You’ve written your book; it’s been edited by a professional. Your beta readers loved it. It’s finally time to send your baby out into the world. Whether you’re publishing in the Amazon ecosystem or going broader, make sure you’ve considered both front-of-house and behind-the-scenes essentials of indie publishing.
In this two-part series we will look at how to position your book for top billing online. In Part 1, we’ll look at front-of-house elements that make your book appealing to your audience. In Part 2, we’ll cover behind-the-scenes elements that make your book findable.
Imagine you’re entering the theater for a Broadway show. You scan the stage to see what the scenery looks like. You read the playbill to get a preview of the plot. The folks sitting next to you have seen the show before and are raving about it. You settle back, comfortable that you can expect an enjoyable evening.
Similar front-of-house elements help your readers get comfortable taking the risk to purchase your book. Your audience wants something attention-getting and not only enticing, but safe. Here are four ways to create that experience for them.
Design an eye-catching cover
Most indie authors sell their books online rather than in bookstores. Unless your potential readers know to look for your book, they are likely to be searching and browsing by topic. This means their first impression of your book comes from the book cover. Yes, they are judging your book by its cover—and they are judging it as a thumbnail—a little rectangle about an inch by an inch and a half (or smaller).
Your book cover must be eye-catching and visible as a thumbnail. Unless you have design experience, I highly recommend using a professional designer who knows how to coordinate appropriate colors, images, and lettering for visual impact. Tip: Don’t use a pure white background unless it has a border. White blends in against the white of the webpage.
GOAL: Grab people’s attention with the cover so they read the title.
Choose a strong title
Choose a descriptive title and subtitle. Make it clear to the reader what your book is about. For nonfiction, a common strategy is to use a short, catchy title with a longer, more descriptive subtitle.
- Talk on Water: Attaining the Mindset for Powerhouse Presentations
- After the Shock: Getting You Back on the Road to Resilience When Crisis Hits You Head On
- Owning Ourselves: A Practical Guide to Awakening the Western Mind

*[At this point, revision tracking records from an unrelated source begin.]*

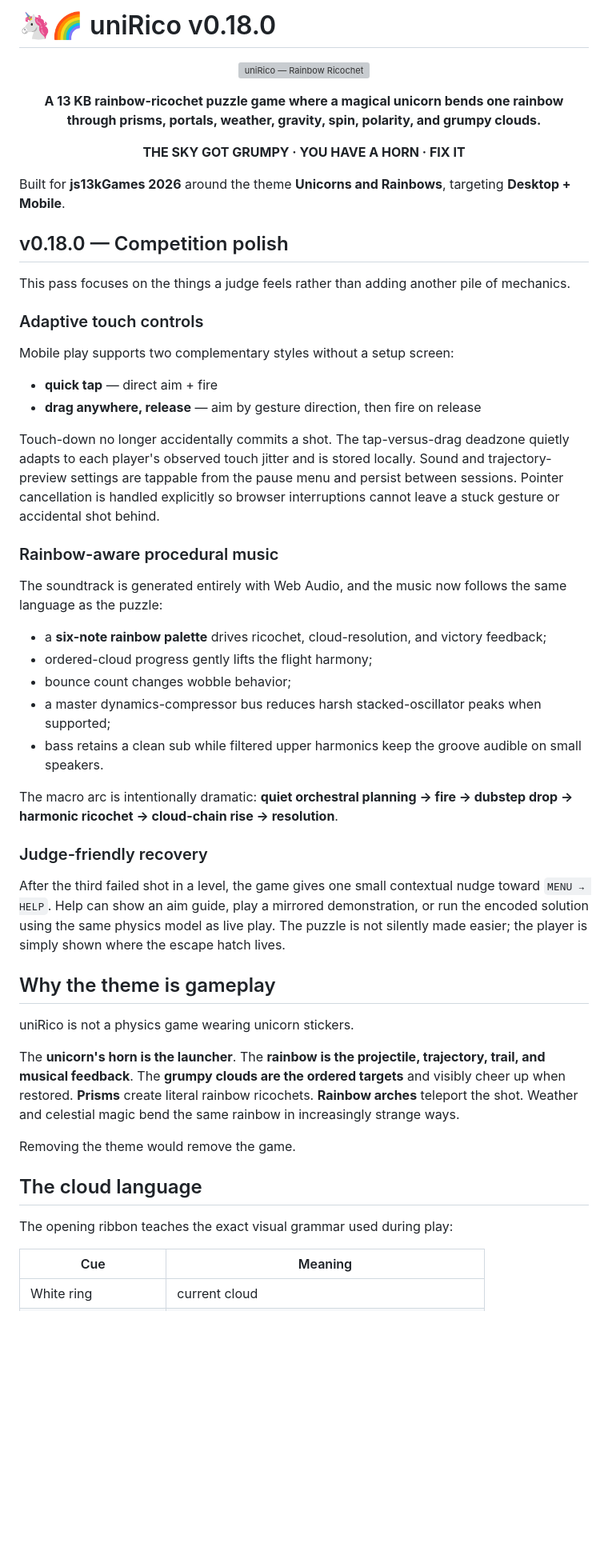
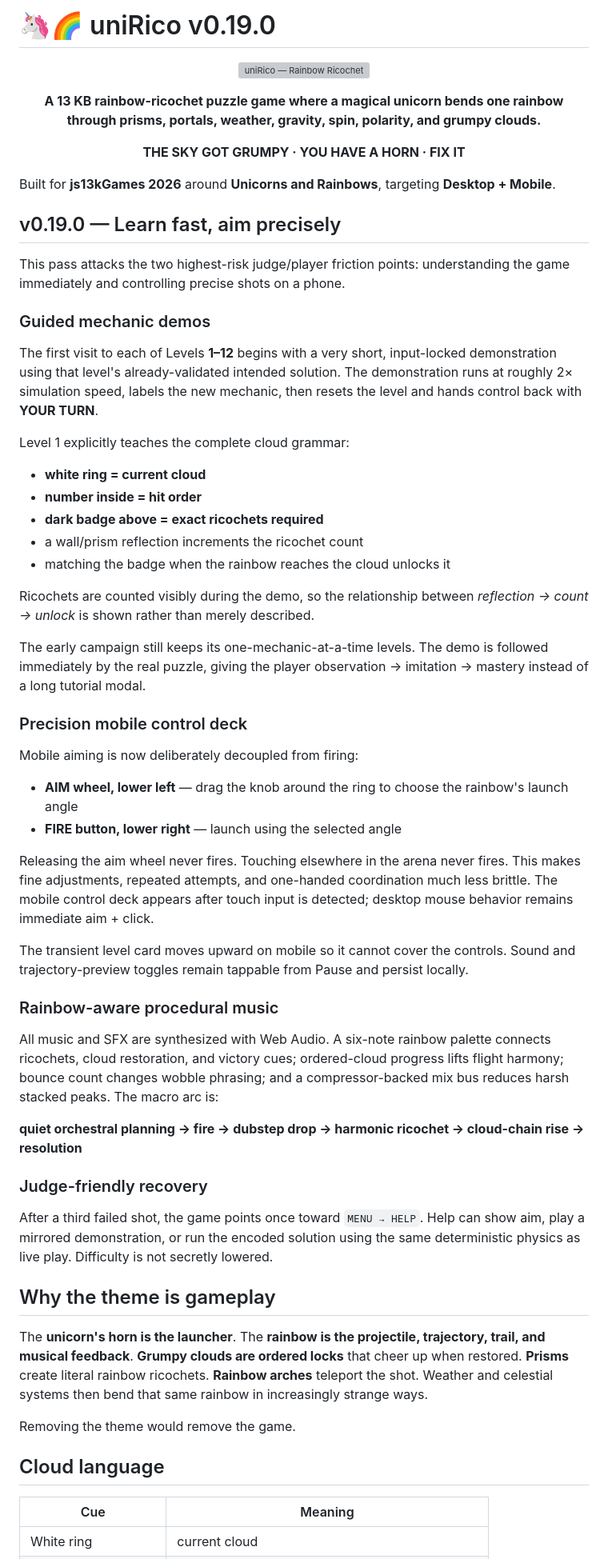
Before and after one commit to sidhulyalkar/uniRico, a Markdown page: README.md, the part around one of its changes. Shown at 80% size. Rendered like a GitHub page; blank space fills up the shorter version; grey boxes are pictures that could not be loaded.

Commit message:
docs(v0.19): document guided learning and precision mobile controls

```diff
--- a/README.md
+++ b/README.md
@@ -1,4 +1,4 @@
-# 🦄🌈 uniRico v0.18.0
+# 🦄🌈 uniRico v0.19.0
 
 <p align="center">
   <img src="docs/banner.svg" alt="uniRico — Rainbow Ricochet" width="100%">
@@ -10,48 +10,56 @@
 
 <p align="center"><strong>THE SKY GOT GRUMPY · YOU HAVE A HORN · FIX IT</strong></p>
 
-Built for **js13kGames 2026** around the theme **Unicorns and Rainbows**, targeting **Desktop + Mobile**.
+Built for **js13kGames 2026** around **Unicorns and Rainbows**, targeting **Desktop + Mobile**.
 
-## v0.18.0 — Competition polish
+## v0.19.0 — Learn fast, aim precisely
 
-This pass focuses on the things a judge feels rather than adding another pile of mechanics.
+This pass attacks the two highest-risk judge/player friction points: understanding the game immediately and controlling precise shots on a phone.
 
-### Adaptive touch controls
+### Guided mechanic demos
 
-Mobile play supports two complementary styles without a setup screen:
+The first visit to each of Levels **1–12** begins with a very short, input-locked demonstration using that level's already-validated intended solution. The demonstration runs at roughly 2× simulation speed, labels the new mechanic, then resets the level and hands control back with **YOUR TURN**.
 
-- **quick tap** — direct aim + fire
-- **drag anywhere, release** — aim by gesture direction, then fire on release
+Level 1 explicitly teaches the complete cloud grammar:
 
-Touch-down no longer accidentally commits a shot. The tap-versus-drag deadzone quietly adapts to each player's observed touch jitter and is stored locally. Sound and trajectory-preview settings are tappable from the pause menu and persist between sessions. Pointer cancellation is handled explicitly so browser interruptions cannot leave a stuck gesture or accidental shot behind.
+- **white ring = current cloud**
+- **number inside = hit order**
+- **dark badge above = exact ricochets required**
+- a wall/prism reflection increments the ricochet count
+- matching the badge when the rainbow reaches the cloud unlocks it
+
+Ricochets are counted visibly during the demo, so the relationship between *reflection → count → unlock* is shown rather than merely described.
+
+The early campaign still keeps its one-mechanic-at-a-time levels. The demo is followed immediately by the real puzzle, giving the player observation → imitation → mastery instead of a long tutorial modal.
+
+### Precision mobile control deck
+
+Mobile aiming is now deliberately decoupled from firing:
+
+- **AIM wheel, lower left** — drag the knob around the ring to choose the rainbow's launch angle
+- **FIRE button, lower right** — launch using the selected angle
+
+Releasing the aim wheel never fires. Touching elsewhere in the arena never fires. This makes fine adjustments, repeated attempts, and one-handed coordination much less brittle. The mobile control deck appears after touch input is detected; desktop mouse behavior remains immediate aim + click.
+
+The transient level card moves upward on mobile so it cannot cover the controls. Sound and trajectory-preview toggles remain tappable from Pause and persist locally.
 
 ### Rainbow-aware procedural music
 
-The soundtrack is generated entirely with Web Audio, and the music now follows the same language as the puzzle:
+All music and SFX are synthesized with Web Audio. A six-note rainbow palette connects ricochets, cloud restoration, and victory cues; ordered-cloud progress lifts flight harmony; bounce count changes wobble phrasing; and a compressor-backed mix bus reduces harsh stacked peaks. The macro arc is:
 
-- a **six-note rainbow palette** drives ricochet, cloud-resolution, and victory feedback;
-- ordered-cloud progress gently lifts the flight harmony;
-- bounce count changes wobble behavior;
-- a master dynamics-compressor bus reduces harsh stacked-oscillator peaks when supported;
-- bass retains a clean sub while filtered upper harmonics keep the groove audible on small speakers.
-
-The macro arc is intentionally dramatic: **quiet orchestral planning → fire → dubstep drop → harmonic ricochet → cloud-chain rise → resolution**.
+**quiet orchestral planning → fire → dubstep drop → harmonic ricochet → cloud-chain rise → resolution**
 
 ### Judge-friendly recovery
 
-After the third failed shot in a level, the game gives one small contextual nudge toward `MENU → HELP`. Help can show an aim guide, play a mirrored demonstration, or run the encoded solution using the same physics model as live play. The puzzle is not silently made easier; the player is simply shown where the escape hatch lives.
+After a third failed shot, the game points once toward `MENU → HELP`. Help can show aim, play a mirrored demonstration, or run the encoded solution using the same deterministic physics as live play. Difficulty is not secretly lowered.
 
 ## Why the theme is gameplay
 
-uniRico is not a physics game wearing unicorn stickers.
-
-The **unicorn's horn is the launcher**. The **rainbow is the projectile, trajectory, trail, and musical feedback**. The **grumpy clouds are the ordered targets** and visibly cheer up when restored. **Prisms** create literal rainbow ricochets. **Rainbow arches** teleport the shot. Weather and celestial magic bend the same rainbow in increasingly strange ways.
+The **unicorn's horn is the launcher**. The **rainbow is the projectile, trajectory, trail, and musical feedback**. **Grumpy clouds are ordered locks** that cheer up when restored. **Prisms** create literal rainbow ricochets. **Rainbow arches** teleport the shot. Weather and celestial systems then bend that same rainbow in increasingly strange ways.
 
 Removing the theme would remove the game.
 
-## The cloud language
-
-The opening ribbon teaches the exact visual grammar used during play:
+## Cloud language
 
 | Cue | Meaning |
 | --- | --- |
```
Also changed, not shown: other parts of README.md (+51 -129 lines).
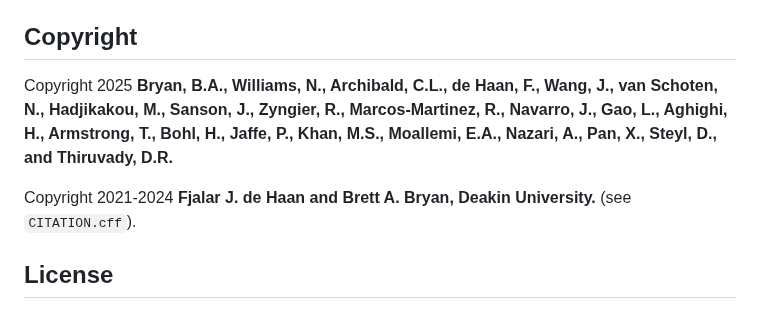
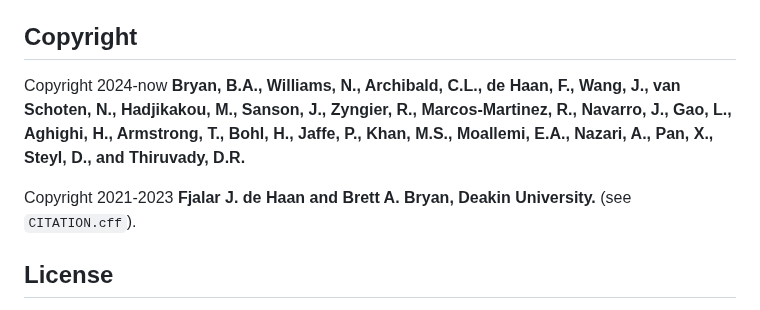
Before and after one commit to land-use-trade-offs/luto-2.0, a Markdown page: README.md, the part around the change. Drawn GitHub-style.

Commit message:
fix: correct the year in the copyright of the readme

```diff
--- a/README.md
+++ b/README.md
@@ -222,9 +222,9 @@ LUTO2 behavior can be customized through the `luto.settings` module. Key paramet
 Refer to `luto/settings.py` for a complete list of configurable parameters and detailed descriptions.
 
 ## Copyright
-Copyright 2025 **Bryan, B.A., Williams, N., Archibald, C.L., de Haan, F., Wang, J., van Schoten, N., Hadjikakou, M., Sanson, J., Zyngier, R., Marcos-Martinez, R., Navarro, J., Gao, L., Aghighi, H., Armstrong, T., Bohl, H., Jaffe, P., Khan, M.S., Moallemi, E.A., Nazari, A., Pan, X., Steyl, D., and Thiruvady, D.R.**
+Copyright 2024-now **Bryan, B.A., Williams, N., Archibald, C.L., de Haan, F., Wang, J., van Schoten, N., Hadjikakou, M., Sanson, J., Zyngier, R., Marcos-Martinez, R., Navarro, J., Gao, L., Aghighi, H., Armstrong, T., Bohl, H., Jaffe, P., Khan, M.S., Moallemi, E.A., Nazari, A., Pan, X., Steyl, D., and Thiruvady, D.R.**
 
-Copyright 2021-2024 **Fjalar J. de Haan and Brett A. Bryan, Deakin University.** (see `CITATION.cff`).
+Copyright 2021-2023 **Fjalar J. de Haan and Brett A. Bryan, Deakin University.** (see `CITATION.cff`).
 
 ## License
 LUTO2 is free software: you can redistribute it and/or modify it under the terms of the **GNU General Public License** as published by the **Free Software Foundation**, either version 3 of the License, or (at your option) any later version.
```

Test your title with beta readers or other audience members. Make sure it is easy to understand and interpret. Readers want to know what they are getting when they open your book.
When client Stephanie Scotti was writing Talk on Water, she worked with a branding firm to develop the “talk on water” and “powerhouse presentation” positioning, and then tested many variations of the subtitle with real readers: Attaining the mindset? Achieving the mindset? Learning the mindset? It made a real difference in finding THE word that resonated most with her audience.
Once you’ve landed on a strong title, make sure it’s legible on the cover—as a thumbnail. (OK, sometimes it’s tough to make subtitles visible in a thumbnail, but at least the main title should be readable.)
GOAL: Entice the viewer to click on your book so they read the description.
Write a compelling description
Once your potential readers have clicked on your book thumbnail, they are looking for a reason to buy—or rather, not to buy. The book description is one of the key factors for the viewer’s go/no‑go decision.
Keep your description to about 150-200 words.
For a nonfiction book, write a description that makes it clear what problem you help the reader solve and what benefit they get from solving it. Give enough context so they understand you can help them, but don’t summarize everything; just pique their interest. Help them recognize themselves in the description and make them feel like they’re not alone. If you have testimonials from notable people, consider using one to conclude your description.
(For fiction, give a plot set-up with key characters and settings. There’s a lot to consider for fiction, which I won’t get into since it’s not my primary focus.)
GOAL: Give the viewer a reason to buy your book.
Get reviews ASAP
Reviews are another major factor in the viewer’s go/no‑go decision. They provide social proof that other people liked your book, got the help they were looking for, and found the book to be well written.
The earlier you get reviews, the better. Ask beta readers, colleagues, friends, and so on. Some people like to put a request at the end of their ebook: “If you enjoyed this book, please consider leaving a review” with a link to Amazon or Goodreads.
Be creative in asking for reviews, but don’t pay for reader reviews. This is considered an unethical practice; Amazon is trying to flag and remove such reviews. (There are also trade magazines that offer paid reviews as a service; these are legitimate, but for most of the people I work with they are probably of minimal utility.)
How many reviews should you try to get? Generally speaking, the more the better. But ask yourself, how many reviews does it take for you to trust a book is worth purchasing? A handful? A dozen? Shoot for that.
GOAL: Make it safe for the viewer to purchase your book.
We’ve looked at the front-of-house, visible elements that help your audience engage with your book and feel safe purchasing it. In Part 2, we’ll go behind the scenes with metadata—so your potential audience can more easily find your book in the first place.